Texans' Justin Reid: I support Colin Kaepernick, I support my brother

HOUSTON -- Houston Texans safety Justin Reid said Nike's new ad campaign featuring Colin Kaepernick means a lot to him, and that he supports the former NFL quarterback.

Reid's brother, Eric, was the first San Francisco 49ers player to take a knee alongside Kaepernick in 2016 during the national anthem in protest of racial inequality and police brutality. Kaepernick is suing team owners for allegedly colluding to keep him out of the NFL. In May, Eric Reid also filed a collusion grievance against the NFL regarding his employment status.

Nike's new ad reads, "Believe in something.

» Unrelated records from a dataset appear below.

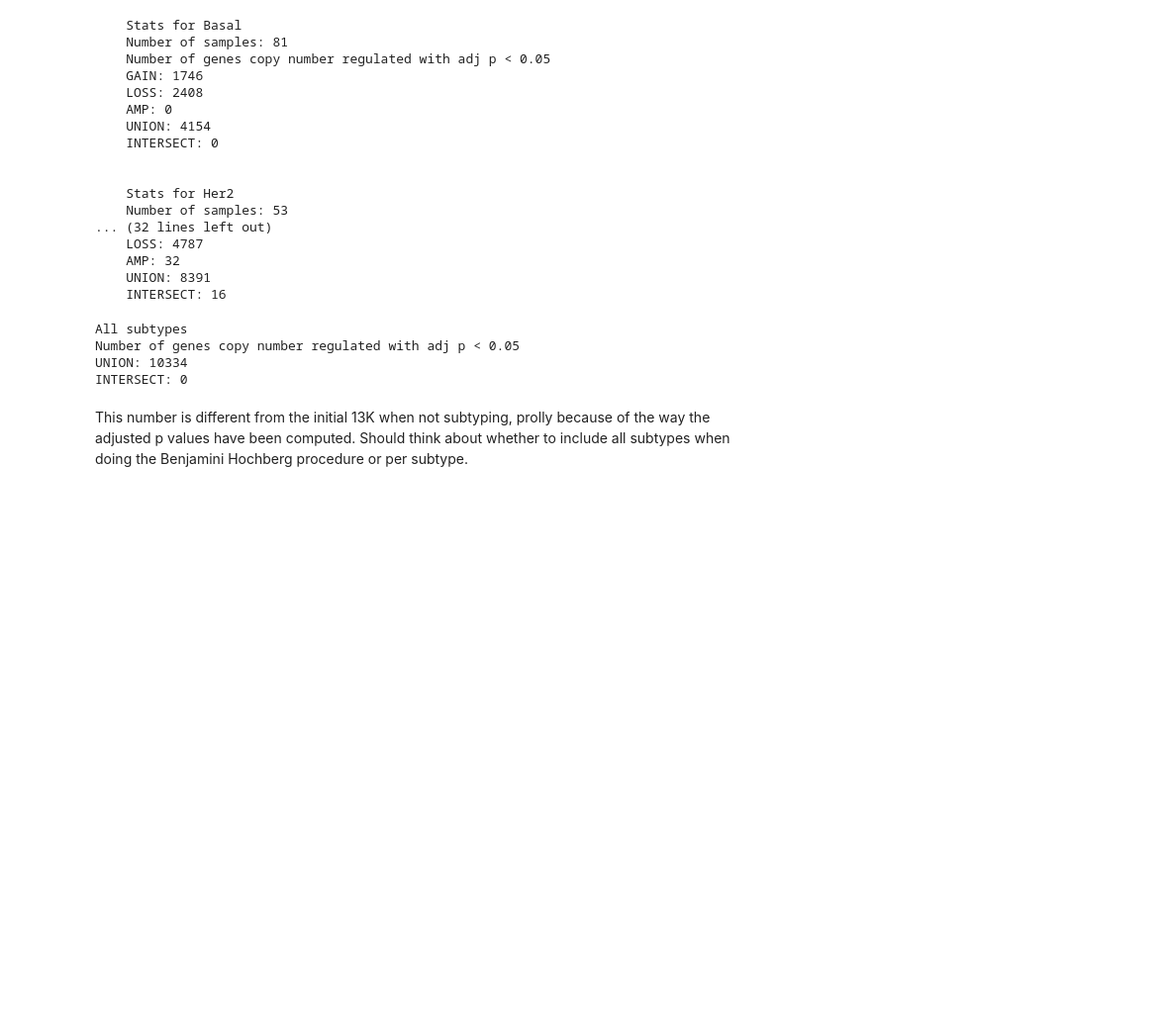
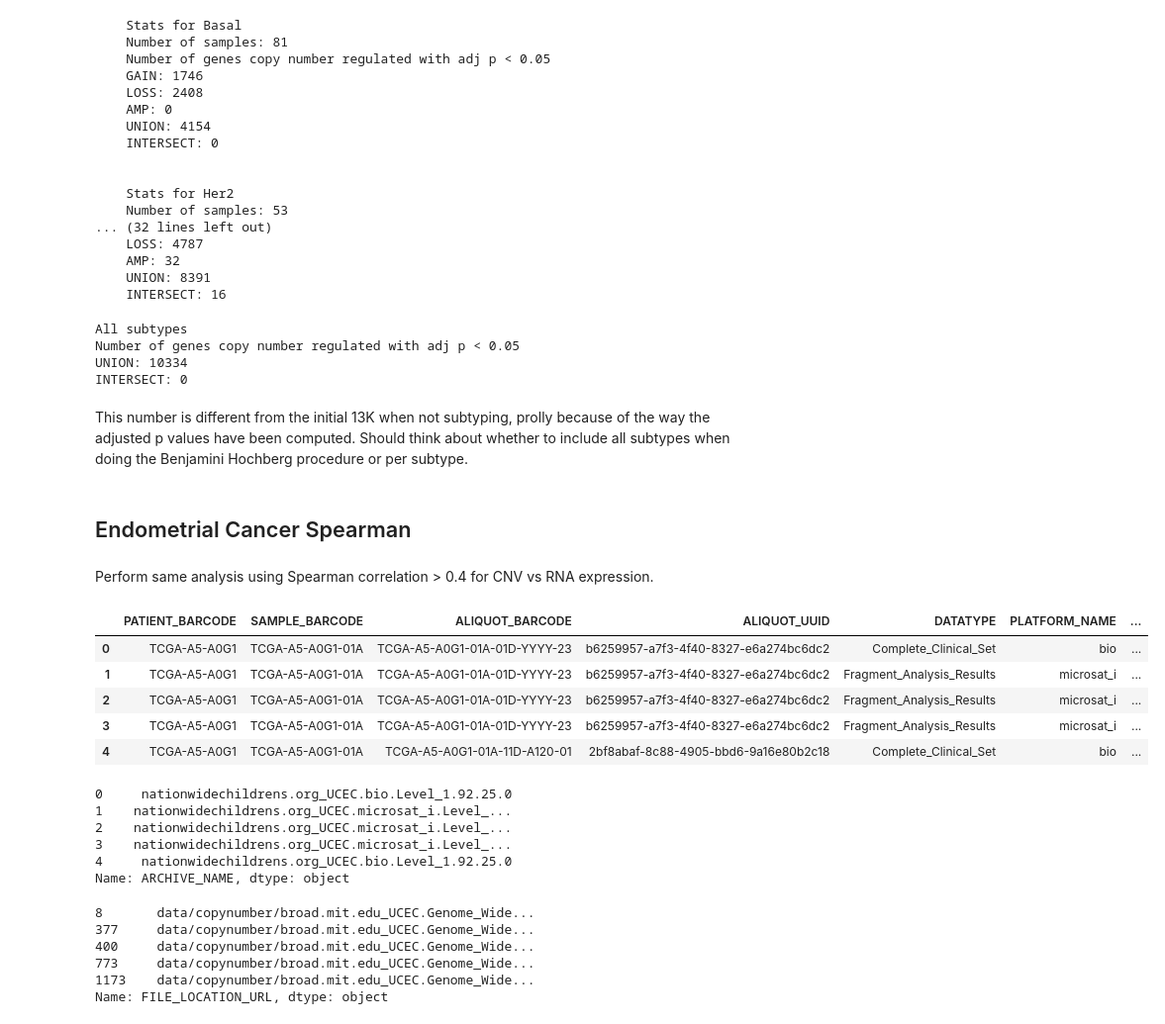
Before and after one commit to inodb/notebooks, a Jupyter notebook: stats/tcga/copy_number_regulation.ipynb, the cells around one changed output. Shown at 99% size. Drawn from its saved outputs; the diff is of its cells as text; code cells hidden in the pictures; blank space fills up the shorter version.

Commit message:
Initiate tcga rnaseq copy regulation

```diff
--- a/stats/tcga/copy_number_regulation.ipynb
+++ b/stats/tcga/copy_number_regulation.ipynb
@@ -284,3 +285,36 @@ UNION: 10334
 INTERSECT: 0
 # %% [markdown]
 This number is different from the initial 13K when not subtyping, prolly because of the way the adjusted p values have been computed. Should think about whether to include all subtypes when doing the Benjamini Hochberg procedure or per subtype.
+# %% [markdown]
+## Endometrial Cancer Spearman
+# %% [markdown]
+Perform same analysis using Spearman correlation > 0.4 for CNV vs RNA expression.
+# %%
+freeze = pd.read_csv("data/UCEC_Final_Data_Freeze.txt", sep="\t")
+# %%
+freeze.head()
+# %% [output]
+|  | PATIENT_BARCODE | SAMPLE_BARCODE | ALIQUOT_BARCODE | ALIQUOT_UUID | DATATYPE | PLATFORM_NAME | ... |
+| 0 | TCGA-A5-A0G1 | TCGA-A5-A0G1-01A | TCGA-A5-A0G1-01A-01D-YYYY-23 | b6259957-a7f3-4f40-8327-e6a274bc6dc2 | Complete_Clinical_Set | bio | ... |
+| 1 | TCGA-A5-A0G1 | TCGA-A5-A0G1-01A | TCGA-A5-A0G1-01A-01D-YYYY-23 | b6259957-a7f3-4f40-8327-e6a274bc6dc2 | Fragment_Analysis_Results | microsat_i | ... |
+| 2 | TCGA-A5-A0G1 | TCGA-A5-A0G1-01A | TCGA-A5-A0G1-01A-01D-YYYY-23 | b6259957-a7f3-4f40-8327-e6a274bc6dc2 | Fragment_Analysis_Results | microsat_i | ... |
+| 3 | TCGA-A5-A0G1 | TCGA-A5-A0G1-01A | TCGA-A5-A0G1-01A-01D-YYYY-23 | b6259957-a7f3-4f40-8327-e6a274bc6dc2 | Fragment_Analysis_Results | microsat_i | ... |
+| 4 | TCGA-A5-A0G1 | TCGA-A5-A0G1-01A | TCGA-A5-A0G1-01A-11D-A120-01 | 2bf8abaf-8c88-4905-bbd6-9a16e80b2c18 | Complete_Clinical_Set | bio | ... |
+# %%
+freeze.ARCHIVE_NAME.head()
+# %% [output]
+0     nationwidechildrens.org_UCEC.bio.Level_1.92.25.0
+1    nationwidechildrens.org_UCEC.microsat_i.Level_...
+2    nationwidechildrens.org_UCEC.microsat_i.Level_...
+3    nationwidechildrens.org_UCEC.microsat_i.Level_...
+4     nationwidechildrens.org_UCEC.bio.Level_1.92.25.0
+Name: ARCHIVE_NAME, dtype: object
+# %%
+freeze.FILE_LOCATION_URL[freeze.FILE_LOCATION_URL.str.contains("nocnv_hg19.seg.txt")].apply(lambda x: "/".join(["data", "copynumber"] + x.split("/")[-2:]))
+# %% [output]
+8       data/copynumber/broad.mit.edu_UCEC.Genome_Wide...
+377     data/copynumber/broad.mit.edu_UCEC.Genome_Wide...
+400     data/copynumber/broad.mit.edu_UCEC.Genome_Wide...
+773     data/copynumber/broad.mit.edu_UCEC.Genome_Wide...
+1173    data/copynumber/broad.mit.edu_UCEC.Genome_Wide...
+Name: FILE_LOCATION_URL, dtype: object
```
Also changed, not shown: parts of 31 cells of this notebook, 1 other file.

Even if it means sacrificing everything."

"I feel like I've lived through this before, just being close to my older brother and seeing him go through it when he was with the 49ers," Justin Reid said. "As for me, I support Colin, I support my brother, I support the stance that he's taking."

Reid said he had a "big smile come across my face" when he saw the Nike ad debut on Monday, because he appreciates that the company is refocusing the conversation about Kaepernick.

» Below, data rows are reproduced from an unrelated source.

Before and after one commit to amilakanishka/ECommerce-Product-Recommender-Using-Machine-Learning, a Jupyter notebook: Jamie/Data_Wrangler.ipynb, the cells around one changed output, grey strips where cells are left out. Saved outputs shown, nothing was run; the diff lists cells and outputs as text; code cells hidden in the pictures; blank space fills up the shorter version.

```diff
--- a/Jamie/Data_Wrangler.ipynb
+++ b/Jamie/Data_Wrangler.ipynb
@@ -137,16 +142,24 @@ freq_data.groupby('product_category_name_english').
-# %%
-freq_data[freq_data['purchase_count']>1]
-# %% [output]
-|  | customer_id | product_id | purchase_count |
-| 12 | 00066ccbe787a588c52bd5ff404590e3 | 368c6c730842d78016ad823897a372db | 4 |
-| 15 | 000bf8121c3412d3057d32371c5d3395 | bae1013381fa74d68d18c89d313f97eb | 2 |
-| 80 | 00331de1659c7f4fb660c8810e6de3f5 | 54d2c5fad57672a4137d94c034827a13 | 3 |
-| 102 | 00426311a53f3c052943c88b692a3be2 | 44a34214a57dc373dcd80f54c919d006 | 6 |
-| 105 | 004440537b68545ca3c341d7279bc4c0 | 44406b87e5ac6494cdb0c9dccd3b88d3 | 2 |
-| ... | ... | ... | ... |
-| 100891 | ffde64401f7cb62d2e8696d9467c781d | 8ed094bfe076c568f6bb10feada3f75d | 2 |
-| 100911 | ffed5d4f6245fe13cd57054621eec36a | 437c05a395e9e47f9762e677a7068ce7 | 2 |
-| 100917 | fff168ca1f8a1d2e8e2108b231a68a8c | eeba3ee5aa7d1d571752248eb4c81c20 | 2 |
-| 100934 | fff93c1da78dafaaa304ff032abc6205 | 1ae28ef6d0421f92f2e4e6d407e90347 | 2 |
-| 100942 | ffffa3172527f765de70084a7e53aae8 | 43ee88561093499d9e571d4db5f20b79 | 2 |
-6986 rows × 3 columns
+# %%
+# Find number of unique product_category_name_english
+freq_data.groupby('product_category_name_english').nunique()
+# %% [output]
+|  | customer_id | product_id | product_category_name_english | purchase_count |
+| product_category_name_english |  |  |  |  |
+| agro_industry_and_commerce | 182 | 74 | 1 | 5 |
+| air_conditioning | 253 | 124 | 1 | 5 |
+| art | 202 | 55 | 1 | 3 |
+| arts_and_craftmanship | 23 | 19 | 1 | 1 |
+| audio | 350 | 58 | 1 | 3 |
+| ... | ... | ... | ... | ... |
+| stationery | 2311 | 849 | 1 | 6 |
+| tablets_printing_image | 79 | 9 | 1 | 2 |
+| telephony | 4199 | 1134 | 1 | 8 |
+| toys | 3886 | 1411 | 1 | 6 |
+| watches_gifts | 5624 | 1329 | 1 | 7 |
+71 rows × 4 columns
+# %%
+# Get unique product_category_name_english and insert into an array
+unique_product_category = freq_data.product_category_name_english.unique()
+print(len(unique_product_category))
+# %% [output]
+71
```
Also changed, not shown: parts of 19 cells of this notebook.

"Colin is the embodiment of the movement and the change that we're trying to have people realize," Reid said. "One of the biggest issues that we're having right now is the narrative of the story is being hijacked. People are trying to make it about the anthem, people are trying to make it about the military. It is not about the anthem, it is not about the military.

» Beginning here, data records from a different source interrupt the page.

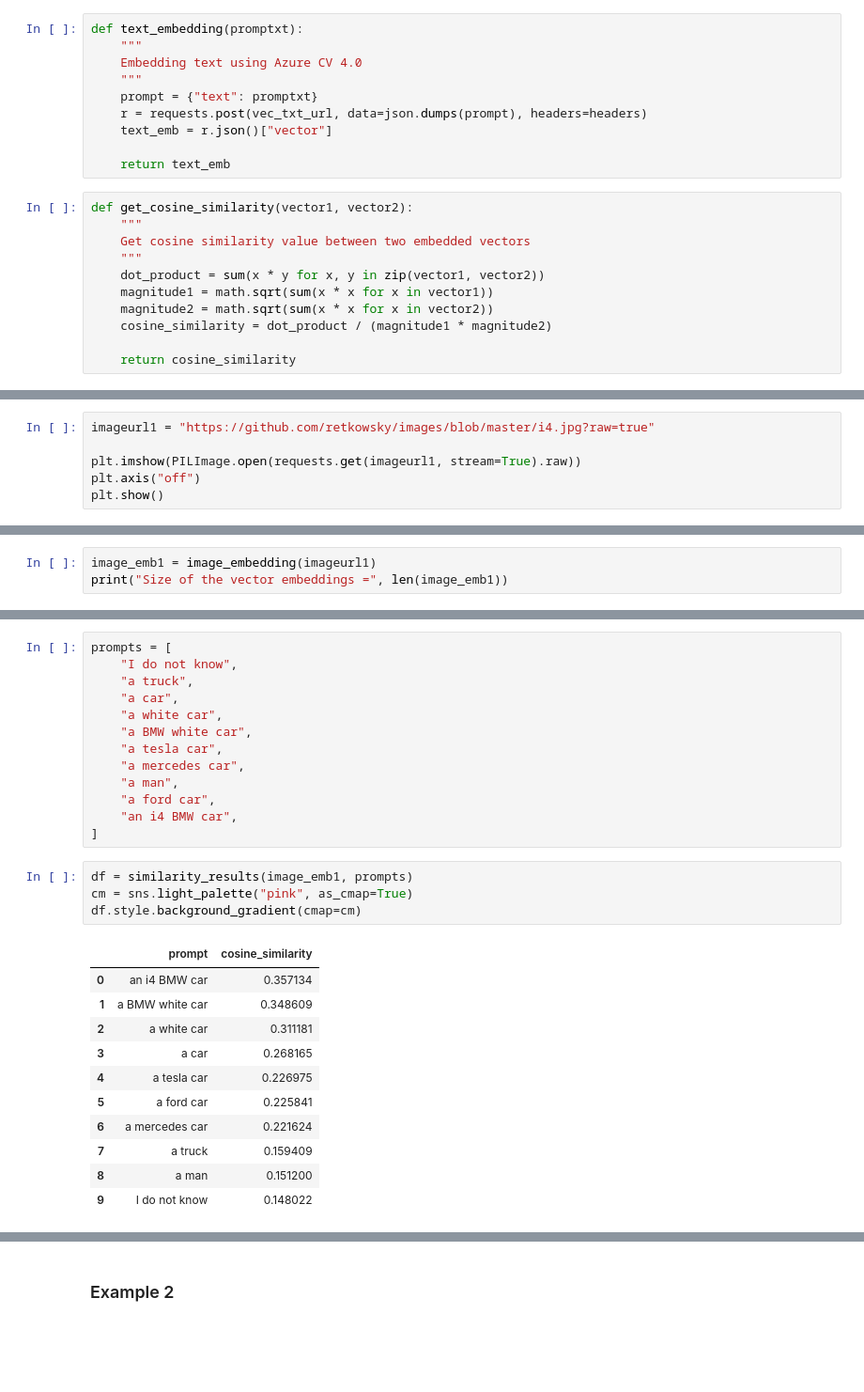
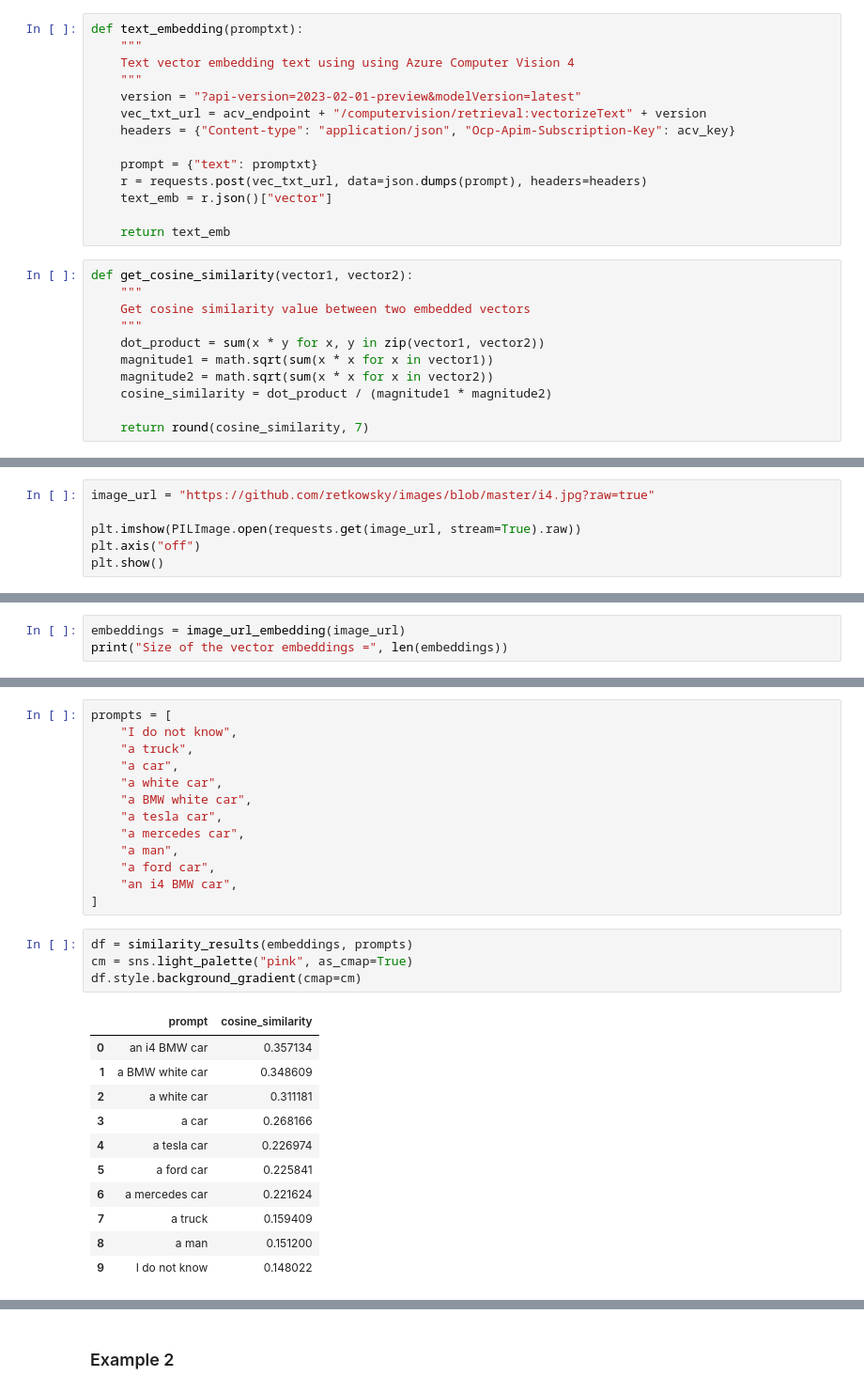
Before and after one commit to retkowsky/visual-search-azureAI, a Jupyter notebook: 1. Vectors embeddings with Azure Computer Vision.ipynb, the cells around one changed output, grey strips where cells are left out. Shown at 94% size. Cells and saved outputs as stored; diff of their text form; blank space fills up the shorter version.

```diff
--- a/1. Vectors embeddings with Azure Computer Vision.ipynb
+++ b/1. Vectors embeddings with Azure Computer Vision.ipynb
@@ -82,8 +69,12 @@ def image_embedding(imageurl):
 # %%
 def text_embedding(promptxt):
     """
-    Embedding text using Azure CV 4.0
+    Text vector embedding text using using Azure Computer Vision 4
     """
+    version = "?api-version=2023-02-01-preview&modelVersion=latest"
+    vec_txt_url = acv_endpoint + "/computervision/retrieval:vectorizeText" + version
+    headers = {"Content-type": "application/json", "Ocp-Apim-Subscription-Key": acv_key}
+
     prompt = {"text": promptxt}
     r = requests.post(vec_txt_url, data=json.dumps(prompt), headers=headers)
     text_emb = r.json()["vector"]
@@ -99,7 +90,7 @@ def get_cosine_similarity(vector1, vector2):
     magnitude2 = math.sqrt(sum(x * x for x in vector2))
     cosine_similarity = dot_product / (magnitude1 * magnitude2)
 
-    return cosine_similarity
+    return round(cosine_similarity, 7)
 # %%
 def similarity_results(image_emb, prompts):
     """ "
@@ -124,16 +115,16 @@ def similarity_results(image_emb, prompts):
 # %% [markdown]
 ## 3. Image and prompts
 # %%
-imageurl1 = "https://github.com/retkowsky/images/blob/master/i4.jpg?raw=true"
+image_url = "https://github.com/retkowsky/images/blob/master/i4.jpg?raw=true"
 
-plt.imshow(PILImage.open(requests.get(imageurl1, stream=True).raw))
+plt.imshow(PILImage.open(requests.get(image_url, stream=True).raw))
 plt.axis("off")
 plt.show()
 # %% [output]
 [figure]
 # %%
-image_emb1 = image_embedding(imageurl1)
-print("Size of the vector embeddings =", len(image_emb1))
+embeddings = image_url_embedding(image_url)
+print("Size of the vector embeddings =", len(embeddings))
 # %% [output]
 Size of the vector embeddings = 1024
 # %%
@@ -168,16 +159,16 @@ prompts = [
     "an i4 BMW car",
 ]
 # %%
-df = similarity_results(image_emb1, prompts)
+df = similarity_results(embeddings, prompts)
 cm = sns.light_palette("pink", as_cmap=True)
 df.style.background_gradient(cmap=cm)
 # %% [output]
 |  | prompt | cosine_similarity |
 | 0 | an i4 BMW car | 0.357134 |
 | 1 | a BMW white car | 0.348609 |
 | 2 | a white car | 0.311181 |
-| 3 | a car | 0.268165 |
-| 4 | a tesla car | 0.226975 |
+| 3 | a car | 0.268166 |
+| 4 | a tesla car | 0.226974 |
 | 5 | a ford car | 0.225841 |
 | 6 | a mercedes car | 0.221624 |
 | 7 | a truck | 0.159409 |
```
Also changed, not shown: parts of 37 cells of this notebook, 2 other files.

"I have family that was deployed in the military. I have all the respect in the world for everyone who puts on those colors and does those things. The point of the topic is police brutality and that type of thing. And that narrative has been hijacked, to where people are trying to pull the story in all types of different directions. The battle right now is control of the narrative and keeping it relevant."

Former Texans left tackle Duane Brown raised his first before a game in 2016 to protest police brutality. The majority of the team took a knee during the national anthem before the Texans played the Seahawks last October, after an ESPN The Magazine story reported that, during an owners meeting, Texans owner Bob McNair said, "We can't have the inmates running the prison" in reference to ongoing player demonstrations.

Reid said he does not plan to take a knee or protest during the national anthem before Sunday's 1 p.m. ET season opener against the New England Patriots.

"I've come here -- and I come here to play football and do my best -- but I have feelings about certain things and certain topics, and I have a right to express them, the same way that those people who have backlash at me have a right to express their opinion," Reid said. "I know Colin personally, and to see him continue to be that symbol of change we are trying to bring into the country, it is very cool to see."